Myomectomy is one of the most challenging of all minimally invasive GYN procedures. In this published study, all patients underwent successful LAAM procedures in the free-standing surgery center setting, with no statistically significant intraoperative or postoperative complications across all BMI (weight) categories ranging from 33 to 70 (more than 300 pounds).

LAAM GS 2020. MacKoul et al. Laparoscopic Assisted Myomectomy with uterine artery occlusion at a freestanding ambulatory surgery center: a case series. 969 patients

Link to article here.

Hysterectomy: Quality and Cost of Care

CIGC comparison trials for hysterectomy showed the lowest complications and lowest cost for CIGC LRH (Laparoscopic RETROPERITONEAL Hysterectomy) with superior outcomes compared to robotic, laparoscopic, open or vaginal approaches.

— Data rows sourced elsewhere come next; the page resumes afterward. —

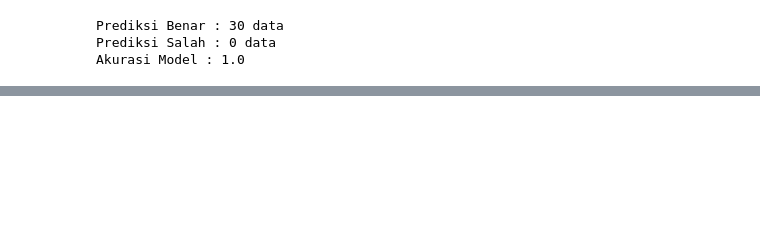
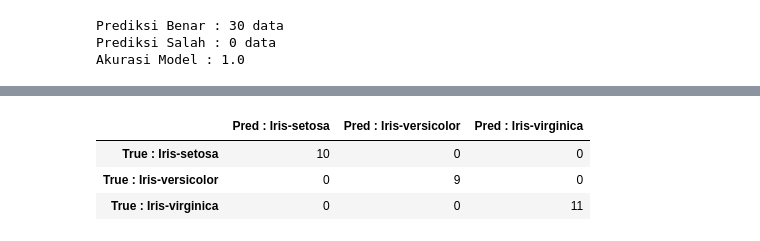
Before and after one commit to inoyamanaka/Pemrosesan_Text, a Jupyter notebook: DecisionTree.ipynb, the cells around one changed output, grey strips where cells are left out. Drawn from its saved outputs; the diff is of its cells as text; code cells hidden in the pictures; blank space fills up the shorter version.

```diff
--- a/DecisionTree.ipynb
+++ b/DecisionTree.ipynb
@@ -236,0 +241,11 @@ Akurasi Model : 1.0
+# %%
+pd.DataFrame(
+    confusion_matrix(y_test, y_pred),
+    index = ['True : Iris-setosa','True : Iris-versicolor', 'True : Iris-virginica'],
+    columns = ['Pred : Iris-setosa', 'Pred : Iris-versicolor', "Pred : Iris-virginica"],
+)
+# %% [output]
+|  | Pred : Iris-setosa | Pred : Iris-versicolor | Pred : Iris-virginica |
+| True : Iris-setosa | 10 | 0 | 0 |
+| True : Iris-versicolor | 0 | 9 | 0 |
+| True : Iris-virginica | 0 | 0 | 11 |
```
Also changed, not shown: parts of 3 cells of this notebook.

Number of Patients Studied: 2,689 (largest study of its kind in the published data)

Comparison Trial: LRH Hysterectomy (CIGC), robotics, standard laparoscopy, vaginal hysterectomy. This is a Holy Cross Hospital based review in Maryland.

Articles attached:

LRH GS 2019. Danilyants et al. A Value Based evaluation of minimally invasive hysterectomy approaches. Gynecologic Surgery, 2019. (link to article here)

LRH JOGR 2019. Danilyants et al. Value Based assessment of hysterectomy approaches. Journal of Obstet Gynaecol Research, Feb 2019. (link to article here)

Hospital vs Surgery Center Comparison: Holy Cross Hospital compared to Innovations Surgery Center (ISC) for CIGC LRH Hysterectomy and CIGC LAAM Myomectomy

Data showed no difference in outcomes when the site of service “shift” occurred from the HOPD/Hospital to the free-standing surgery center setting for both hysterectomy and myomectomy.

Patient demographics and clinicals at ISC were identical to the hospital. Costs were significantly lower than the hospital due to this ASC shift at up to 60%, further decreasing the overall cost of ISC procedures. This decrease in cost is passed on to the patient as well as to the healthcare system.

Currently, CIGC does NOT perform any major GYN surgical procedures in the hospital setting. All major GYN procedures are performed in the Non HOPD, free standing surgery center setting.

Articles attached:

LRH JSLS 2019. MacKoul et al. Laparoscopic Hysterectomy Outcomes: Hospital vs Ambulatory Surgery Center. 2019.. 2,031 patients (link to article here)

LAAM JOGR 2020. Danilyants et al. Laparoscopic Assisted Myomectomy: Surgery center versus outpatient hospital. 2020. 816 patients. (link to article here)